The World's Largest Social Travel Network - Peter Ward on Participation Marketing (Video)
Peter Ward, CEO & Co-Founder WAYN.com sharing his points of view on Participation Marketing. See Peter at Digital Leaders - The Age Of Participation briefing on the 24th of September at the Magic Circle, London.
Peter Ward, CEO & Co-Founder WAYN.com sharing his points of view on Participation Marketing. See Peter at Digital Leaders - The Age Of Participation briefing on the 24th of September at the Magic Circle, London. http://bit.ly/participationmarketing
My name is Peter Ward. I am the Co-Founder and CEO of WAYN.com which stands for Where Are You Now? The business was set up in 2002 and we’re the largest social travel network in the world.
- What does Participation Marketing mean to you?
So Participation Marketing, what it means to me, essentially I think it’s the same thing as Engagement Marketing, it’s really about building a relationship with your customers or prospective audiences in a more emotive way than just communicating one-way to them. So I think the real transformation that we’ve seen in the last few years in this space is really about how you can actually get them involved in creating the brand persona or experience that you want.
- What differentiates moving from a campaign mentality to an ongoing dialogue with your audience?
People talk about moving from a campaign approach to a dialogue approach in terms of marketing. I think it’s very much around campaigning over the duration of the relationship and actually building that over time so one way we like to present that is continuing the conversation. It’s one thing launching an initiative and getting your prospective or existing customers interested in what you have to say, it’s about them working out how you can create, if you like, a never ending story. And to create a never ending story it’s about finding ways in which you can essentially have touch points where you are then moving that to the next stage of where you want to take the message.
So one example that we have used is the World Cup. It’s something that happens every four years, you can do the build up to the World Cup which is all the anticipation, during which is obviously the event itself at the height of the excitement, and afterwards which is very much the aftermath, what you learnt, what the experience and the emotional attachment to that was, and I guess then the lessons learnt for the next four years.
- With the rise of content marketing many businesses are becoming publishers in their own right and may indeed become community owners, what are your points of view on this and do you have any advice to offer them?
My point of view on brands becoming more like publishers is that it’s just a matter that everyone now has to create a conversation with their audiences, and if you can’t find ways to engage through dialogue, through content marketing messaging, which is essentially very much tapping into the emotions of your customers, then you’re going to leave your customers behind. Those that are doing it well have shown that they can take their customers with them and actually build their brand experience around them. That’s something that I’m seeing a lot in what we’re doing as well.

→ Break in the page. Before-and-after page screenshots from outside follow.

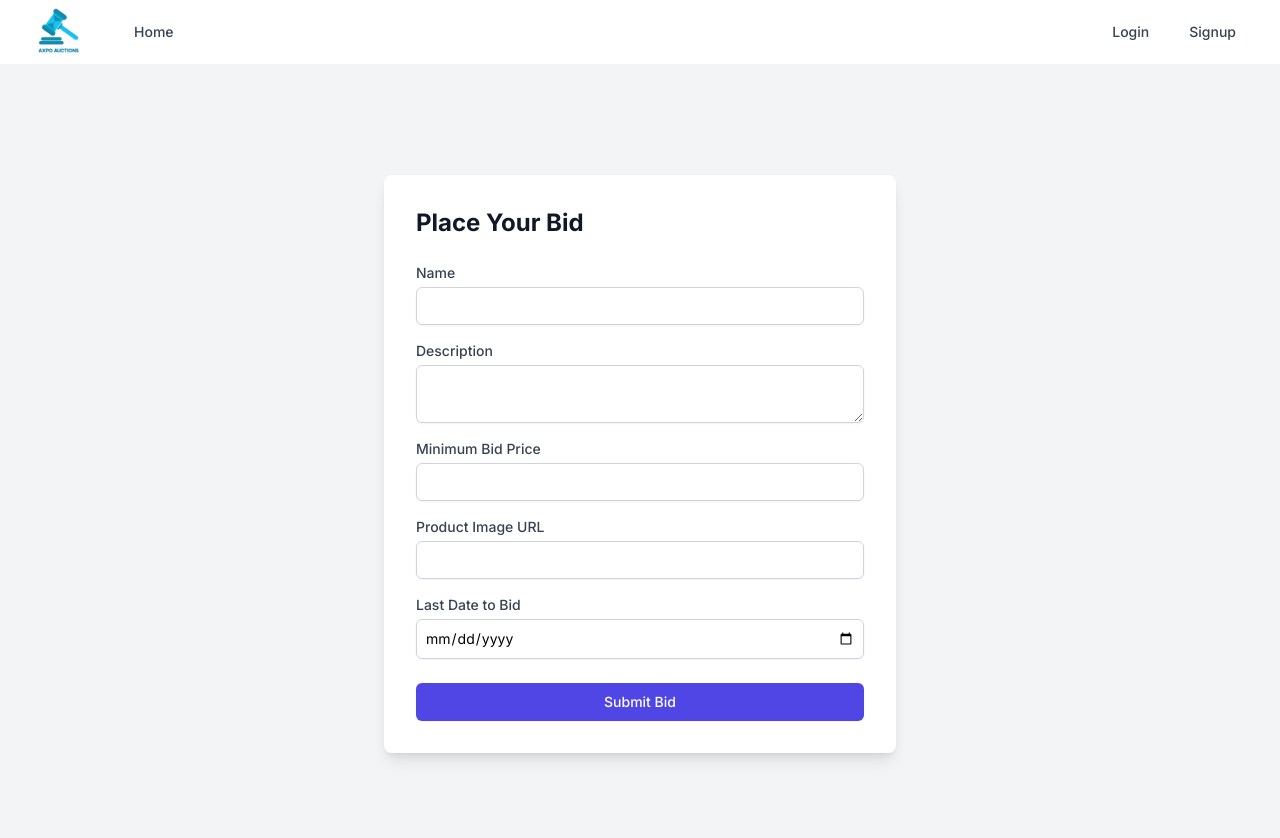
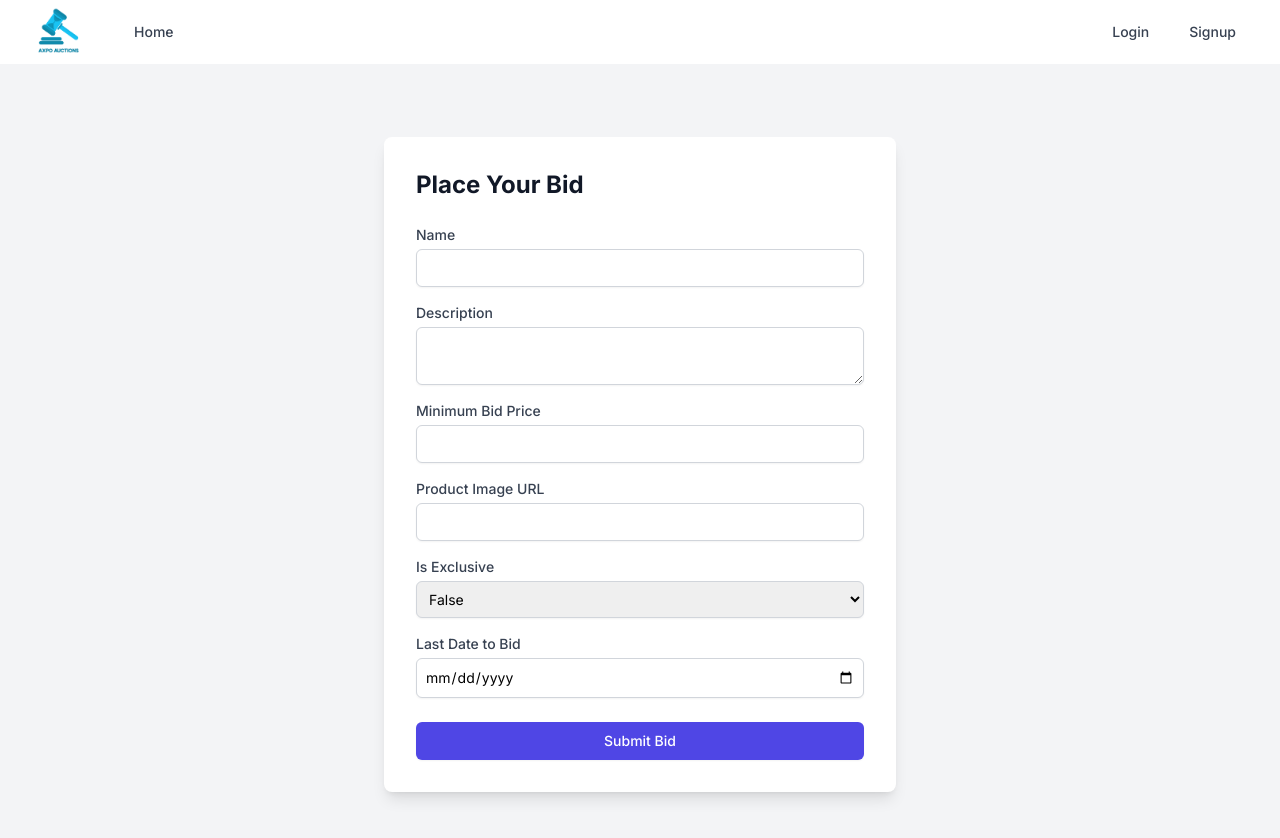
Before and after one commit to ashishume/Axpo-Auction, a Next.js app in the folder frontend/: page /admin in a window 1280 px wide. Shown: the top 838 px of the page. Built offline with nearby package versions, Linux system fonts and the light colour scheme; no server answers; what next-redux-wrapper would draw is missing.

Commit message:
feat: added

```diff
--- a/frontend/src/app/admin/page.tsx
+++ b/frontend/src/app/admin/page.tsx
@@ -25,7 +25,6 @@ const BiddingForm = () => {
       ...(data as IProductPayload),
       createdAt: new Date().toISOString().toString(),
     };
-
     const res = await submitNewProduct(payload);
     if (res) {
       router.push("/");
@@ -123,6 +122,27 @@ const BiddingForm = () => {
 
         <div className="mb-4">
           <label
+            htmlFor="isExclusive"
+            className="block text-sm font-medium text-gray-700"
+          >
+            Is Exclusive
+          </label>
+          <select
+            {...register("isExclusive", {
+              required: "Exclusive is required",
+            })}
+            id="isExclusive"
+            defaultValue="false"
+            className={`mt-1 p-2 block w-full shadow-sm sm:text-sm border rounded-md border-gray-300`}
+          >
+            <option value="true">True</option>
+            <option value="false">False</option>
+          </select>
+          {renderError(errors.isExclusive)}
+        </div>
+
+        <div className="mb-4">
+          <label
             htmlFor="lastDateBid"
             className="block text-sm font-medium text-gray-700"
           >
--- a/frontend/src/app/components/Navbar/index.tsx
+++ b/frontend/src/app/components/Navbar/index.tsx
@@ -43,6 +43,7 @@ export default function Navbar() {
                   Home
                 </div>
               </Link>
+
               {/* <Link href="/auctions" passHref>
                 <div className="px-3 py-2 rounded-md text-sm font-medium text-gray-700 transition duration-300 hover:text-gray-900 hover:bg-gray-100">
                   Auctions
--- a/frontend/src/app/product/[id]/page.tsx
+++ b/frontend/src/app/product/[id]/page.tsx
@@ -153,7 +153,13 @@ const ProductPage = () => {
                     !!error?.length ||
                     Number(bidAmount) <= 0
                   }
-                  className="w-full flex justify-center py-2 px-4 border border-transparent rounded-md shadow-sm text-sm font-medium text-white bg-indigo-600 hover:bg-indigo-700 focus:outline-none focus:ring-2 focus:ring-offset-2 focus:ring-indigo-500 disabled:bg-gray-400 disabled:cursor-not-allowed disabled:hover:bg-gray-400"
+                  className="w-full flex justify-center py-2
+                  px-4 border border-transparent rounded-md
+                  shadow-sm text-sm font-medium text-white
+                  bg-teal-500 hover:bg-teal-700 focus:outline-none
+                  focus:ring-2 focus:ring-offset-2 focus:ring-indigo-500
+                  disabled:bg-gray-400 disabled:cursor-not-allowed
+                  disabled:hover:bg-gray-400"
                   onClick={placeBid}
                 >
                   Place Bid
@@ -169,6 +175,20 @@ const ProductPage = () => {
         ) : null}
 
         {data ? <BarChartComp name={data.name} /> : null}
+
+        <div className="my-5">
+          <h1 className="text-2xl text-center">
+            <a
+              className="border border-teal-500 text-teal-500
+               hover:bg-teal-500 hover:text-white
+               py-2 px-4 rounded-full transition duration-300
+                ease-in-out"
+              href={`/book-seat/${id}`}
+            >
+              Book seats for live auction
+            </a>
+          </h1>
+        </div>
       </main>
     </div>
   );
--- a/frontend/src/app/shared/models/Products.tsx
+++ b/frontend/src/app/shared/models/Products.tsx
@@ -23,6 +23,7 @@ export interface IProductPayload {
   name: string;
   description: string;
   minBidPrice: number;
+  isExclusive: boolean;
   productImage: string;
   lastDateBid: string;
   createdAt: string;
--- a/frontend/tailwind.config.ts
+++ b/frontend/tailwind.config.ts
@@ -13,6 +13,10 @@ const config: Config = {
         "gradient-conic":
           "conic-gradient(from 180deg at 50% 50%, var(--tw-gradient-stops))",
       },
+      colors: {
+        primaryColor: "#25b09b",
+        hoverColor: "#31887B",
+      },
     },
   },
   plugins: [require("@tailwindcss/typography")],
```
Also changed, not shown: 2 other files (tests, documents, lock files or other folders).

- What are some great examples of Participation Marketing, even outside of your own business?
Some good examples of Participation Marketing that I’ve seen outside of WAYN I think a couple spring to mind. First of all Nike with their fuel band. I purchased a fuel band a few months ago. I’m not wearing it now but I’ve seen how engaged it is for me as a customer and how it’s changed my relationship with the Nike brand, as it’s something that I’m competing against myself, it’s about how I can improve myself, and how I share that with my friends.
Another big brand example is Coke and how they are using the ‘share a coke’ and the name which you feel is personalised to you, and actually I saw one in the shops the other day which was ‘Piot’ which is my name in Polish. And as a half Polish person I thought, that’s really cool, I wanted to get that to show my wife. So I think that anything that personalises the message makes me want to share it with my loved ones and friends is a good thing to do.
- What are the key benefits?
Some of the key benefits of Participation Marketing are, well first and foremost I think it’s about creating brand advocacy, so really about converting your customers and prospective audiences into people who not only are your customers but they are sharing your brand with their friends with others and saying why it’s great. There’s no better way to influence others about your products and services than by getting other people to recommend them for you. In fact, 70 percent of people who buy products or are influenced by brands do so through recommendations. So that I’d say is the main benefit, the other benefits include creating an emotional attachment to what their perception of your brand is. It’s very hard to think about a product as just a widget or something that you buy versus something that makes you feel good about yourself. Anything that attaches to a value trait or an emotional trait, I think this is something that Participation Marketing allows you to do.
Hear Peter speak at the Digital Leaders Trends Briefing - Age of Participation, Sept 24th 2014 London